America’s primary anti-money laundering law is the Bank Secrecy Act. That statute dates back to 1970. When originally enacted by Congress, lawmakers and regulators were worried about the money laundering activity of drug dealers and organized crime. During the last 45 years, the mafia has faded in its prominence but the government’s anti-money laundering “AML” tools still in active use. In addition to fighting drug cartels, these tools are now being deployed to fight fraud, terrorism, human trafficking and offshore account fraud.
2014 began with JPMorgan Chase fined $2 billion for failing to properly report suspicious activity tied to Bernie Madoff’s record breaking Ponzi scheme. In early January, the Justice Department levied a $1.7 billion fine against Chase; the Office of the Comptroller of the Currency imposed $350 million in penalties while the Treasury Department’s Financial Crimes Enforcement Network imposed it’s own $461 million fine. Chase was later able to avoid payment of FinCEN’s almost half billion dollar fine.
Five months later, a federal court fined French bank BNP Paribas $9 billion after the bank pleaded to processing $9 billion in transactions involving Iran, the Sudan and Cuba. The Trading with the Enemy Act and other anti-money laundering laws make these transactions illegal.
Is there an opportunity for whistleblowers in all this compliance activity? We think the answer is yes.
The most powerful of the whistleblower tools – the Federal False Claims Act – requires a loss to the government or a government sponsored program. While money laundering may be a threat to our national and international security, there doesn’t seem to be a good fit between AML and the False Claims Act.
The better idea may lay with FIRREA and the SEC Whistleblower Program.
FIRREA and the SEC Whistleblower Programs
FIRREA, short for the Financial Institutions Reform Recovery and Enforcement Act, is a 1989 statute originally designed to help the government clean up misconduct arising from the 1980’s savings and loan crisis. That law has a provision that allows the government to collect fines for fraud “affecting a federally insured financial institution.”
Although the banks claims the law can only be used to prosecute people that hurt FDIC banks, recent court rulings say the law can also be used against banks that commit misconduct.
Why is this of interest to whistleblowers? FIRREA allows prosecutors and courts to pay whistleblowers an award of up to $1.6 million. Given the right money laundering violations, we think FIRREA is expansive enough to include a wide range of AML violations.
The SEC whistleblower program may also be a good fit and unlike FIRREA, there is no cap on the size of awards. In 2014, the SEC awarded one whistleblower $30 million.

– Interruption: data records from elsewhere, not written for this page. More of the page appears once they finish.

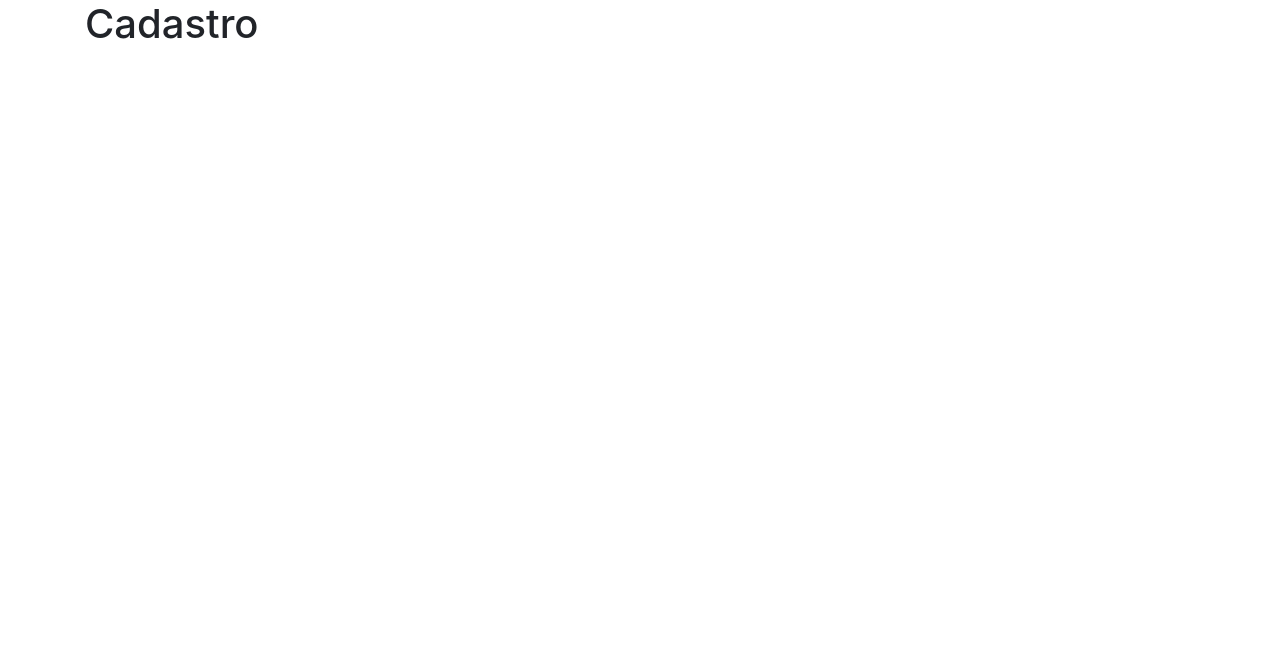
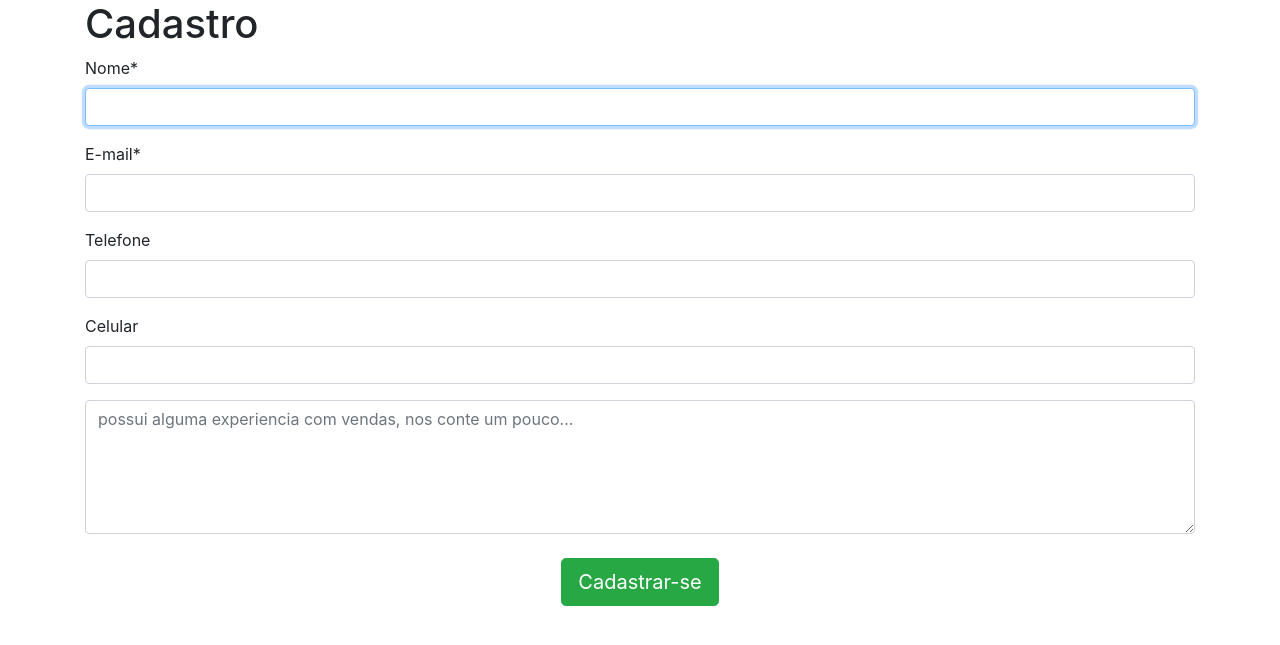
Before and after one commit to VictorMann/ciclo-cadastro-qr, a PHP site: page / in a window 1280 px wide. Before the commit the part shown is almost empty. Shown: the top 645 px of the page. Run offline with PHP 8.4, Linux system fonts and the light colour scheme.

Commit message:
formulario

```diff
--- a/index.php
+++ b/index.php
@@ -14,7 +14,37 @@
         <div class="logo"></div>
         <div class="row">
             <div class="col">
+
                 <h1>Cadastro</h1>
+
+                <form>
+                    <div class="form-group">
+                        <label for="">Nome*</label>
+                        <input type="text" class="form-control" autofocus required>
+                    </div>
+                    <div class="form-group">
+                        <label for="">E-mail*</label>
+                        <input type="email" class="form-control" required>
+                    </div>
+                    <div class="form-group">
+                        <label for="">Telefone</label>
+                        <input type="text" class="form-control">
+                    </div>
+                    <div class="form-group">
+                        <label for="">Celular</label>
+                        <input type="text" class="form-control">
+                    </div>
+
+                    <textarea type="text" class="form-control" placeholder="possui alguma experiencia com vendas, nos conte um pouco..." rows="5"></textarea>
+
+                    <div class="text-center mt-4">
+                        <button class="btn btn-lg btn-success">Cadastrar-se</button>
+
+                    </div>
+
+
+                </form>
+
             </div>
         </div>
     </div>
```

A real advantage of FIRREA and the SEC programs is that the whistleblower can remain anonymous. Although the SEC program has strong whistleblower anti-retaliation provisions, the best defense is often anonymity.
This post is meant as a brief teaser for our expanded money laundering whistleblower content and numerous money laundering posts in our text searchable blog.
The battle against money laundering remains a top priority for the Justice Department and U.S. Treasury Department. There is an important role for whistleblowers in this fight, one that can help in the battle against terrorism and fraud. If you think you have inside, original source information about money laundering, give us a call.
Let one of our whistleblower lawyers evaluate your case and help you obtain the maximum possible award. In 2014, we represented one of the three whistleblowers in the record $16.65 billion case against Bank of America.